combine these characteristics are more likely to successfully enter the market.
In Brazil, all foods must follow their respective Identity and Quality Standards (PIQ), which are
determined by law. In terms of enforcement, the Brazilian legislative principle is ?positive?. That is,
only that which is expressly set forth in it can be practiced. That which is not addressed is
prohibited. Exporters may find it useful to check if the product intended to be sold in the market
complies with Brazilian regulations prior to investing in the market.
Every year the ATO runs an activity called ?American Products Portfolio?. Through this promotional
activity, local importers specify products they would like to import in the short run. Exporters
interested in participating in this activity should contact the ATO. For 2011, the products being
sought are: frozen meat (bovine), cold meats, fish products, cod fish, king crab, alcoholic
beverages, beer, wine, cranberry juice, pomegranate juice, cherry juice, flavored water, sauces
(e.g. Tabasco), ketchup , frozen pizza, pasta, bakery products, olive oil, cheese, lactose free
products , kosher products, organic and natural products, diet products, gluten free products,
snacks, microwave popcorn, marshmallow, candies, chocolate, jelly, toy food, chewing gum, pear
and dried fruits (6 month shelf-life minimum for processed items is required).
II. Products not present in significant quantities but which have good sales potential
Health foods, especially natural and organic products, have a limited presence in the Brazilian
market. The Brazilian food industry has not directed consistent efforts to develop these segments,
as the consumer base is restricted to the higher-end. There are a limited number of suppliers
offering processed organic products in the market, consequently prices for these items are high.
U.S. suppliers may find great opportunities within this segment.
Brazil requires the use of the organic stamp on all organic products. In order to get approval for its
use, organic producers must comply with regulations, which mean that a certifying agent must

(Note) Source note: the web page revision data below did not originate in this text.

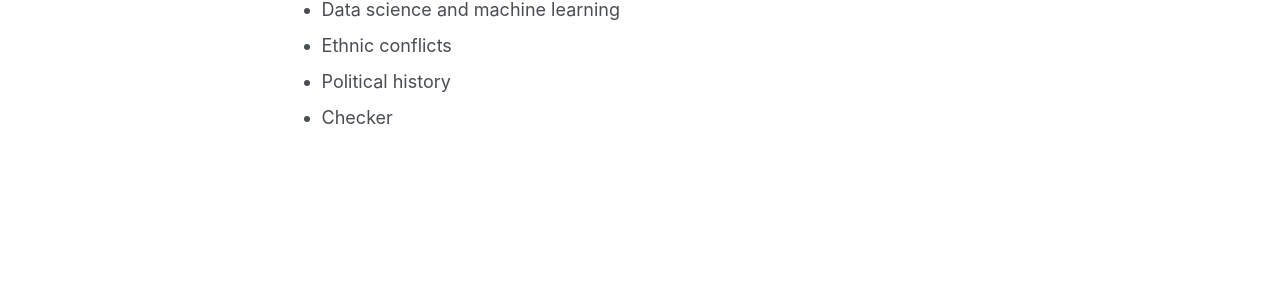
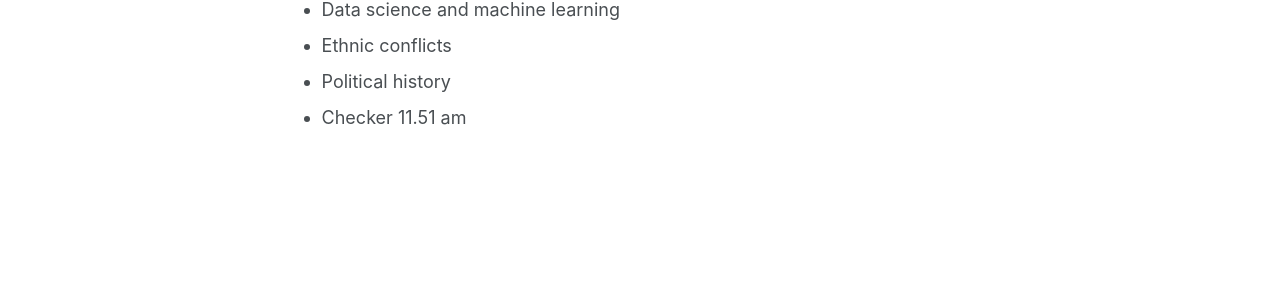
Before and after one commit to alejandroaisam/alejandroaisam.github.io, a Jekyll site: the page built from _pages/about.md, in a window 1280 px wide and 1086 px high. Shown: the part 556-856 px from the top of the window. Built offline with Jekyll 4.4.1, drawn with Linux system fonts in a browser that asks for light colours; some web fonts are replaced; a script that is not in the unit is left out.

```diff
--- a/_pages/about.md
+++ b/_pages/about.md
@@ -18,4 +18,4 @@ My primary academic interest is the study of protest events through image analys
 - Data science and machine learning
 - Ethnic conflicts
 - Political history
-- Checker
+- Checker 11.51 am
```
Also changed, not shown: images/favicon.svg (added), 2 other files.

ensure the product is produced according to the Ministry of Agriculture?s standards.
III. Products not present because they face significant barriers
Brazilian legislation requires all food items to be approved by Ministry of Health (MS) or Ministry of

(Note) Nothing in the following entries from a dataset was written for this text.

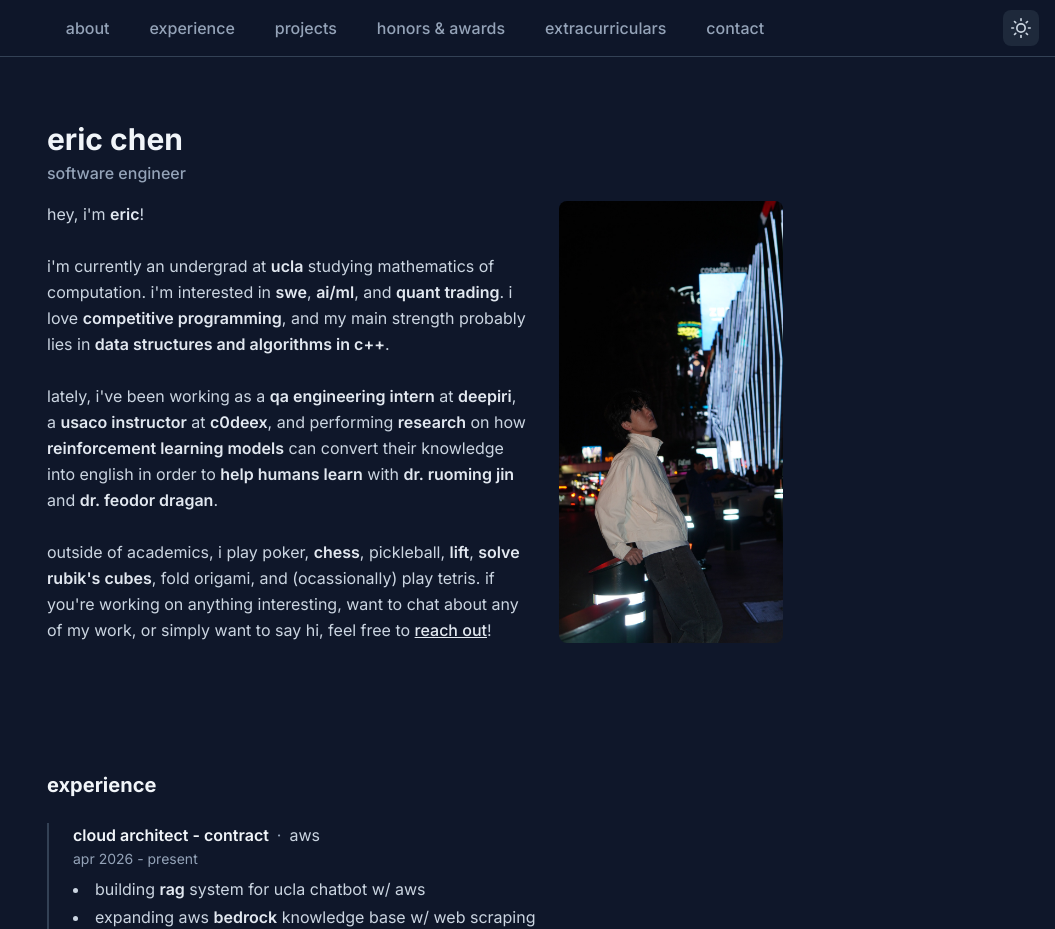
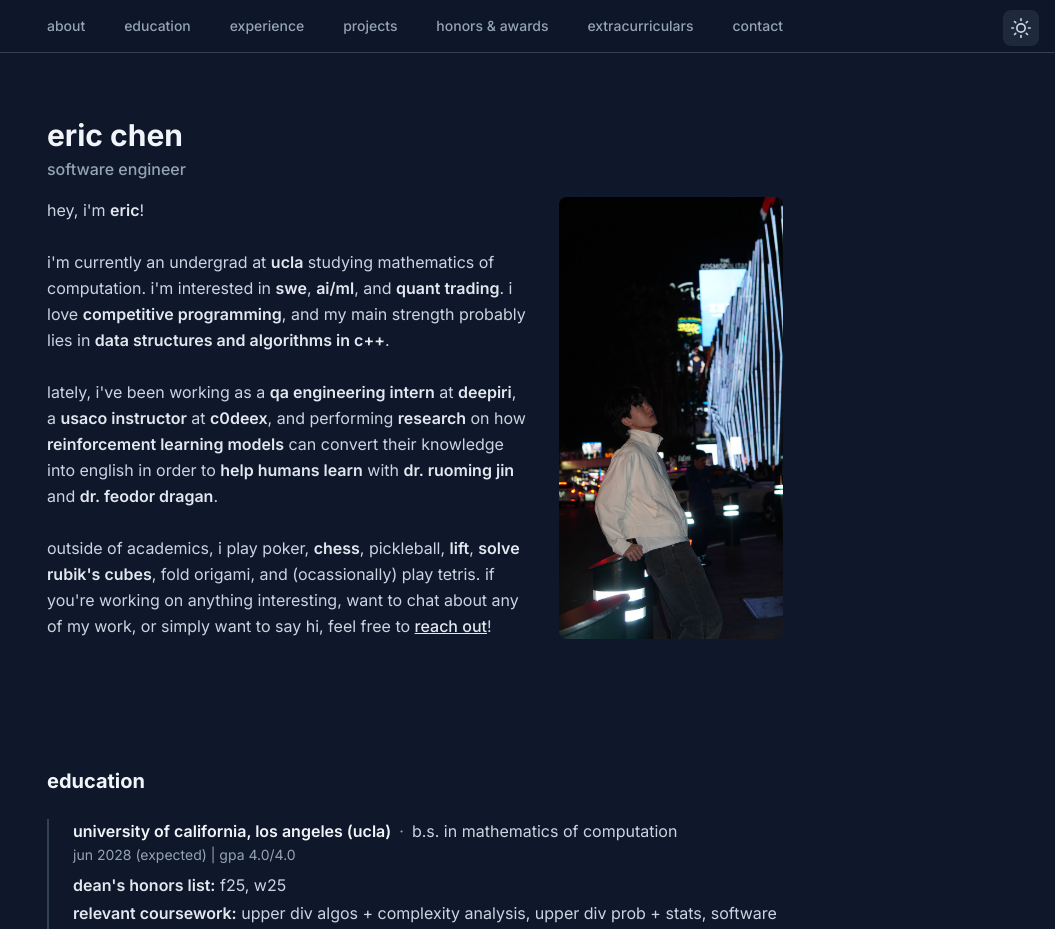
Before and after one commit to ericchen682/personal-portfolio, a React (Vite) app: page / in a window 1280 px wide. Shown: the top 929 px of the page, without its empty margins (225-1280 px from the left). Built offline with nearby package versions, Linux system fonts and the light colour scheme.

Commit message:
Add education section

```diff
--- a/src/App.jsx
+++ b/src/App.jsx
@@ -1,13 +1,14 @@
 import { useState, useEffect } from 'react'
 import Nav from './components/Nav'
 import About from './components/About'
+import Education from './components/Education'
 import Experience from './components/Experience'
 import Projects from './components/Projects'
 import Honors from './components/Honors'
 import Extracurriculars from './components/Extracurriculars'
 import Contact from './components/Contact'
 import ThemeToggle from './components/ThemeToggle'
-import { about, experience, projects, honors, extracurriculars, contact } from './data/portfolio'
+import { about, education, experience, projects, honors, extracurriculars, contact } from './data/portfolio'
 
 export default function App() {
   const [isDark, setIsDark] = useState(() => {
@@ -33,6 +34,7 @@ export default function App() {
       <Nav />
       <main>
         <About data={about} />
+        <Education items={education} />
         <Experience items={experience} />
         <Projects items={projects} />
         <Honors items={honors} />
--- /dev/null
+++ b/src/components/Education.jsx
@@ -0,0 +1,36 @@
+function parseBold(text) {
+  if (typeof text !== 'string') return text;
+  const parts = text.split(/\*\*(.*?)\*\*/g);
+  return parts.map((p, i) =>
+    i % 2 === 1 ? <strong key={i} className="font-semibold text-slate-800 dark:text-slate-200">{p}</strong> : p
+  );
+}
+
+export default function Education({ items }) {
+  return (
+    <section id="education" className="py-12 sm:py-16">
+      <div className="max-w-3xl mx-auto px-4">
+        <h2 className="text-xl font-bold text-slate-900 dark:text-slate-100 mb-6">education</h2>
+        <ul className="space-y-8 list-none">
+          {items.map((item, i) => (
+            <li key={i} className="border-l-2 border-slate-200 dark:border-slate-700 pl-5 sm:pl-6">
+              <div className="flex flex-wrap items-baseline gap-2">
+                <span className="font-semibold text-slate-900 dark:text-slate-100">{parseBold(item.school)}</span>
+                <span className="text-slate-500 dark:text-slate-400">·</span>
+                <span className="text-slate-600 dark:text-slate-300">{parseBold(item.degree)}</span>
+              </div>
+              <p className="text-sm text-slate-500 dark:text-slate-400 mt-0.5">{parseBold(item.dates)}</p>
+              {Array.isArray(item.details) && item.details.length > 0 && (
+                <ul className="mt-2 space-y-1 list-none text-slate-700 dark:text-slate-300 text-sm sm:text-base">
+                  {item.details.map((detail, j) => (
+                    <li key={j}>{parseBold(detail)}</li>
+                  ))}
+                </ul>
+              )}
+            </li>
+          ))}
+        </ul>
+      </div>
+    </section>
+  );
+}
--- a/src/components/Nav.jsx
+++ b/src/components/Nav.jsx
@@ -1,9 +1,10 @@
 const sections = [
   { id: 'about', label: 'about' },
+  { id: 'education', label: 'education' },
   { id: 'experience', label: 'experience' },
   { id: 'projects', label: 'projects' },
-  { id: 'honors', label: 'honors & awards' },
-  { id: 'extracurriculars', label: 'extracurriculars' },
+  { id: 'honors', label: 'honors & awards', compactLabel: 'honors' },
+  { id: 'extracurriculars', label: 'extracurriculars', compactLabel: 'activities' },
   { id: 'contact', label: 'contact' },
 ];
 
@@ -13,14 +14,21 @@ export default function Nav() {
       className="sticky top-0 z-10 bg-slate-50/95 dark:bg-slate-900/95 backdrop-blur border-b border-slate-200 dark:border-slate-700"
       aria-label="Main navigation"
     >
-      <div className="max-w-3xl mx-auto px-4 py-3 flex flex-wrap items-center justify-center gap-4 sm:gap-6 relative">
-        {sections.map(({ id, label }) => (
+      <div className="max-w-3xl mx-auto px-4 py-3 flex flex-nowrap items-center justify-between gap-1 sm:gap-2 md:gap-3 whitespace-nowrap min-w-0">
+        {sections.map(({ id, label, compactLabel }) => (
           <a
             key={id}
             href={`#${id}`}
-            className="text-slate-600 dark:text-slate-400 hover:text-slate-900 dark:hover:text-slate-200 font-medium focus:outline-none focus:ring-2 focus:ring-slate-400 dark:focus:ring-slate-500 focus:ring-offset-2 dark:focus:ring-offset-slate-900 rounded px-2 py-1"
+            className="text-slate-600 dark:text-slate-400 hover:text-slate-900 dark:hover:text-slate-200 text-xs sm:text-sm font-medium focus:outline-none focus:ring-2 focus:ring-slate-400 dark:focus:ring-slate-500 focus:ring-offset-2 dark:focus:ring-offset-slate-900 rounded px-0 py-1 shrink-0"
           >
-            {label}
+            {compactLabel ? (
+              <>
+                <span className="sm:hidden">{compactLabel}</span>
+                <span className="hidden sm:inline">{label}</span>
+              </>
+            ) : (
+              label
+            )}
           </a>
         ))}
       </div>
--- a/src/data/portfolio.js
+++ b/src/data/portfolio.js
@@ -57,6 +57,20 @@ export const experience = [
       'assissted in development of website w/ **200+ concurrent users** during contest times',
       'physically set up **home server** + dealt w/ **hardware upkeep** + **ip routing**',
       'set up email system w/ **postfix** + **dovecot**, serviced ~20 people'
+    ],
+  },
+];
+
+
+export const education = [
+  {
+    school: 'university of california, los angeles (ucla)',
+    degree: 'b.s. in mathematics of computation',
+    dates: 'jun 2028 (expected) | gpa 4.0/4.0',
+    details: [
+      '**dean\'s honors list:** f25, w25',
+      '**relevant coursework:** upper div algos + complexity analysis, upper div prob + stats, software construction, computer organization, dsa, linalg, discrete math, multivar calc',
+      '**activities:** aws cloud club, glitch, acm ai, aca'
     ],
   },
 ];
```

Agriculture, Livestock, and Food Supply (MAPA) prior to shipment. Currently, poultry and beef
imports are banned and considerable restrictions exist for products containing ingredients derived
from biotech commodities.

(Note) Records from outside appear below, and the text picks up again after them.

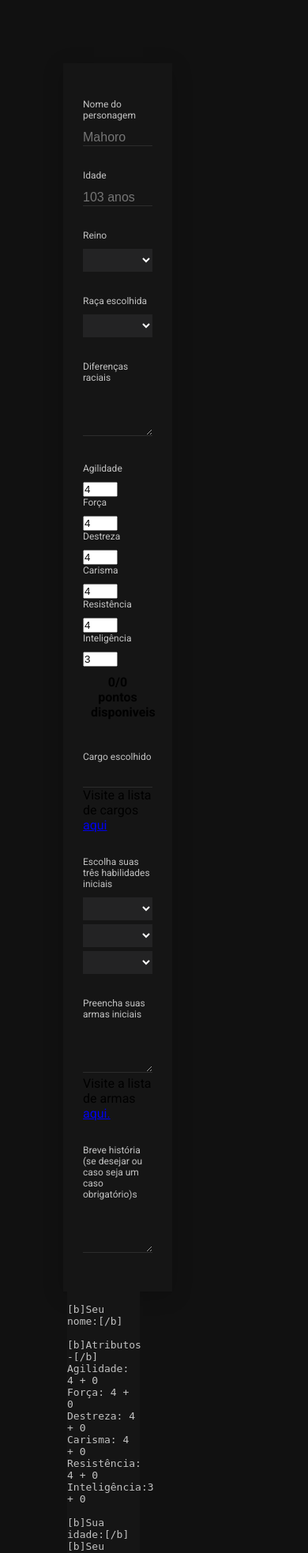
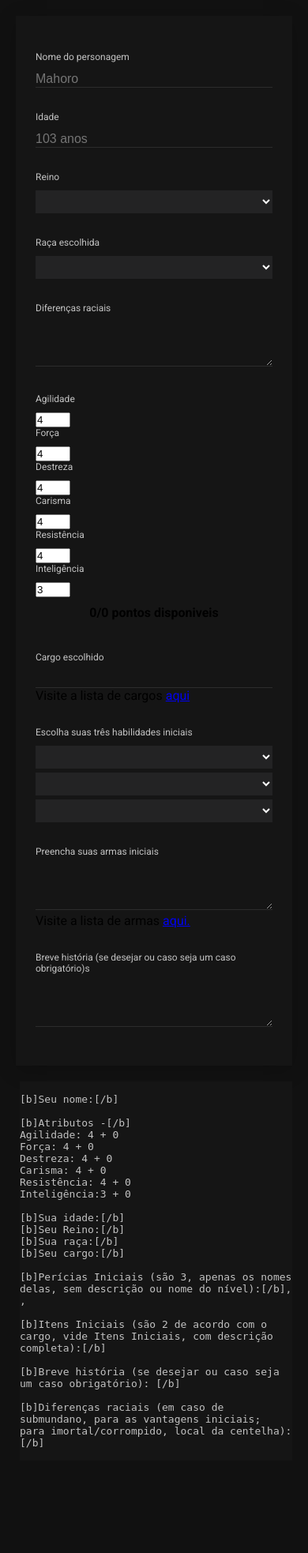
Before and after one commit to rickparapinski/samaria-charsheet, a PHP site: page / in a window 390 px wide. Shown: the top 1966 px of the page at 79% size. After the commit the page ends 1833 px from the top, so only its background shows below. Run offline with PHP 8.4, Linux system fonts and the light colour scheme.

Commit message:
layout changes

```diff
--- a/style.css
+++ b/style.css
@@ -11,7 +11,7 @@
 body {
   width: 100%;
   background: #111;
-  padding: 80px;
+  padding: 5%;
   font-family: "Roboto", sans-serif;
 }
 
@@ -25,6 +25,7 @@ label {
   width: 100%;
   display: flex;
   flex-direction: row;
+  margin: 0 auto;
 }
 
 .form {
@@ -35,7 +36,6 @@ label {
 }
 
 .result {
-  width: 40%;
   background-color: #151515;
   margin-left: 5px;
 }
@@ -109,7 +109,17 @@ textarea {
 }
 
 @media only screen and (max-width: 600px) {
+  body {
+    padding: 20px;
+  }
+
   #app {
     flex-direction: column;
   }
+  .form {
+    width: 100%;
+  }
+  .result {
+    margin-top: 20px;
+  }
 }
```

SECTION V. Post Contact and Further Information
Please do not hesitate to contact the offices below for questions or comments regarding this report
or require assistance to export processed food products into Brazil:
U.S. Agricultural Trade Office (ATO) Office of Agricultural Affairs (OAA)
U.S. Consulate General U.S. Embassy
Rua Henri Dunant, 700 Av. das Nacoes, quadra 801, lote 3
04709-110 Sao Paulo ? SP 70403-900 Brasilia - DF
Tel: (55 11) 5186-7400 Tel: (55 61) 3312-7000
Fax: (55 11) 5186-7499 Fax: (55 61) 3312-7659
E-mail: email@example.com E-mail: firstname.lastname@example.org